Results of this global analysis confirm that including vaccines as part of a comprehensive response can make a significant impact in ending the pandemic in the coming decades. Additionally, a vaccine would not have to be 100% effective or reach 100% of at-risk populations to yield significant benefits.
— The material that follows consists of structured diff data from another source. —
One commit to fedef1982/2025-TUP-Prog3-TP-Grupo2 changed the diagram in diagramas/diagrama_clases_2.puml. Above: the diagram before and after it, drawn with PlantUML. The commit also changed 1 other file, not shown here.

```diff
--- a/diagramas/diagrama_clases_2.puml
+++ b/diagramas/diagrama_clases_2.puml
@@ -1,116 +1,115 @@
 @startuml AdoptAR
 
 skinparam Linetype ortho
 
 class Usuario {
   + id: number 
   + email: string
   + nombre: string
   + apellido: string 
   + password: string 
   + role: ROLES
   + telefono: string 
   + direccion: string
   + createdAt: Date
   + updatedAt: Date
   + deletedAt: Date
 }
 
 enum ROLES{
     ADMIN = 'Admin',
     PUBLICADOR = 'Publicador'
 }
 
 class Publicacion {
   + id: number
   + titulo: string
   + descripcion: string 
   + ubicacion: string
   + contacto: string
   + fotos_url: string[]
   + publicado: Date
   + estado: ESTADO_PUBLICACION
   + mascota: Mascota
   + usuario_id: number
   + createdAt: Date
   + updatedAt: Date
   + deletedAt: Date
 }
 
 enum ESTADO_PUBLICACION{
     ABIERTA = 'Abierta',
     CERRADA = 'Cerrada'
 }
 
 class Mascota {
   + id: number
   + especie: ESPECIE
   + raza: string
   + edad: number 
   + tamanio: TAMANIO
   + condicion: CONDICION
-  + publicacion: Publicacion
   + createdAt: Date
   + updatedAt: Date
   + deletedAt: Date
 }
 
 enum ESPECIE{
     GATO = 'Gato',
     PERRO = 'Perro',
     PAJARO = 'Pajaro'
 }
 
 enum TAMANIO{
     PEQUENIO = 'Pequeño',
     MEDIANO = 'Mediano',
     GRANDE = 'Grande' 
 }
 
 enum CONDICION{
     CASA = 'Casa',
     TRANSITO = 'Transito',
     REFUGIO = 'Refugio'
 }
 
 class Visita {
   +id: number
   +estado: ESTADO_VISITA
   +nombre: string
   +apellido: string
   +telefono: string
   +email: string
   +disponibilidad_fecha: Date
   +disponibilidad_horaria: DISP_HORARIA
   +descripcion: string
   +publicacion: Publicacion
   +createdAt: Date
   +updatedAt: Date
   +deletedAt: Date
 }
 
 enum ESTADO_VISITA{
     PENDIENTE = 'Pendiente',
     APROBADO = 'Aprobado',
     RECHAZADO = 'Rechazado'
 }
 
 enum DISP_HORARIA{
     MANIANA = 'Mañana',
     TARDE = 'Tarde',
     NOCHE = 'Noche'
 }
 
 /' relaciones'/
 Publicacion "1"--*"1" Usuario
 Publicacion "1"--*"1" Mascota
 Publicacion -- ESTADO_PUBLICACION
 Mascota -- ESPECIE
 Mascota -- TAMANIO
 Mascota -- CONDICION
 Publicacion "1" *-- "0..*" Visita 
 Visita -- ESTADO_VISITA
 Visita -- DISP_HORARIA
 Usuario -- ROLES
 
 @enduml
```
A vaccine that is 50% effective, given to just 30% of the population in low- and middle-income countries could reduce the number of new HIV infections in the developing world by nearly 20% in the first decade of introduction even if existing interventions were significantly scaled up.

IAVI also has worked with the Futures Institute to create an interactive web tool allowing users to explore the interaction of future potential preventive AIDS vaccines with existing HIV prevention tools within an HIV epidemic representative of one of five regions.

To learn more about this study or about the country-specific studies of vaccine impact undertaken by IAVI, click on the links provided below:

IAVI & Futures Institute Interactive Impact Modeling Tool 

The Potential Impact of an AIDS Vaccine in Low- and Middle-Income Countries (Policy Brief)
Spotlight on Women: Modeling the Impact of a Future AIDS Vaccine (Policy Note)
AIDS Vaccines: Exploring the Potential Cost/Benefit (Policy Brief)
Uganda: Estimating the Potential Impact of an AIDS Vaccine
Kenya: Estimating the Potential Impact of an AIDS Vaccine
Brazil: Estimating the Potential Impact of an AIDS Vaccine

Partner links:

The Futures Institute www.futuresinstitute.org
Makerere University Department of Public Health www.musph.ac.ug
Kenya National HIV/AIDS Strategic Plan and Kenya AIDS Research Coodinating Mechanism (KARSCOM) http://conference.nacc.or.ke
Kenya AIDS Vaccine Initiative www.kaviuon.org
Brazilian Department of STD, AIDS and Viral Hepatitis http://www.aids.gov.br
Oswaldo Cruz Foundation (FIOCRUZ) www.fiocruz.br
Chinese National Center for AIDS/STD Control and Prevention (NCAIDS) http://www.chinaaids.cn/